*** DATA SHOWN

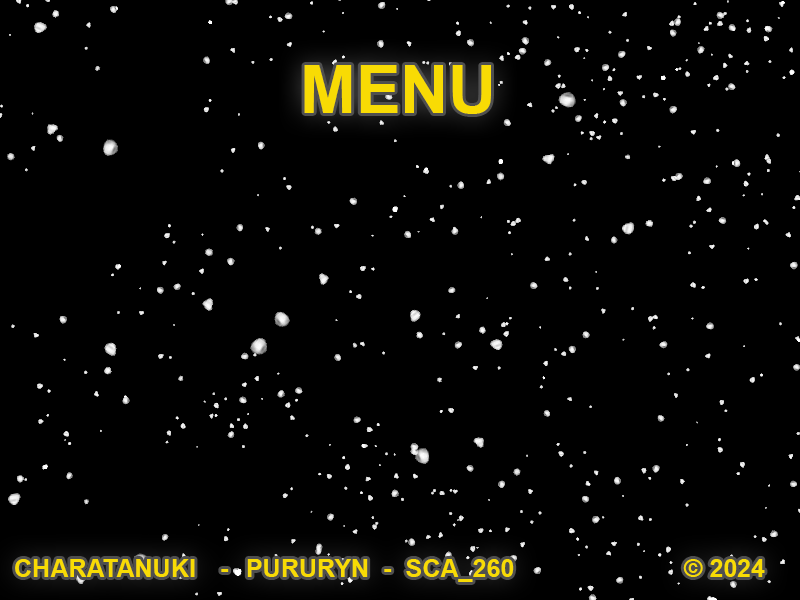
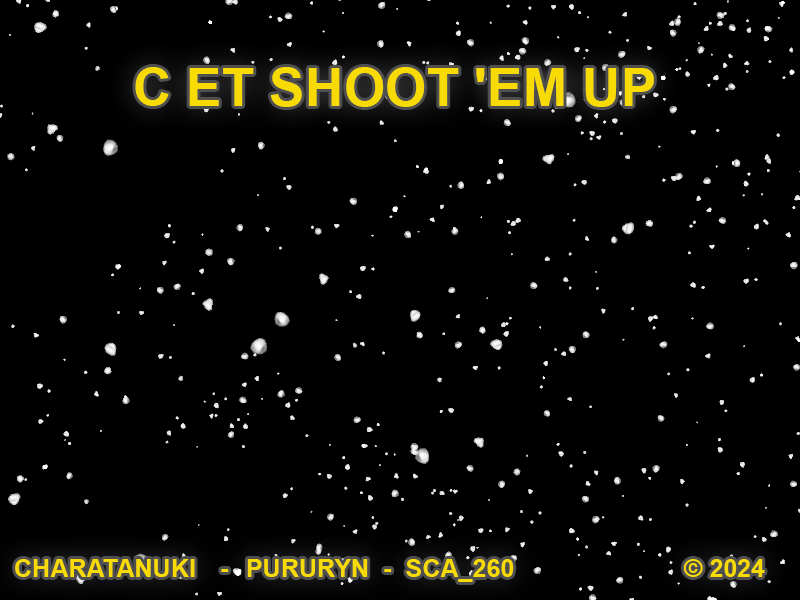
C et shoot 'em up

Changed region(s): [[0.1562, 0.09, 0.8438, 0.21]]

diff --git a/R-Type/Main.c b/R-Type/Main.c
@@ -9,7 +9,7 @@
 
 int main(int argc, char* argv[]) {
 	initSDL();	
-	SDL_Window* window = SDL_CreateWindow("R-type-game",
+	SDL_Window* window = SDL_CreateWindow("C et shoot 'em up",
 		SDL_WINDOWPOS_UNDEFINED, SDL_WINDOWPOS_UNDEFINED,
 		winX, winY, SDL_WINDOW_SHOWN);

******

**REQUIRED WORK:** Please count the lines above containing "shoot"; number only.

**REPLY TO THE TASK:** 2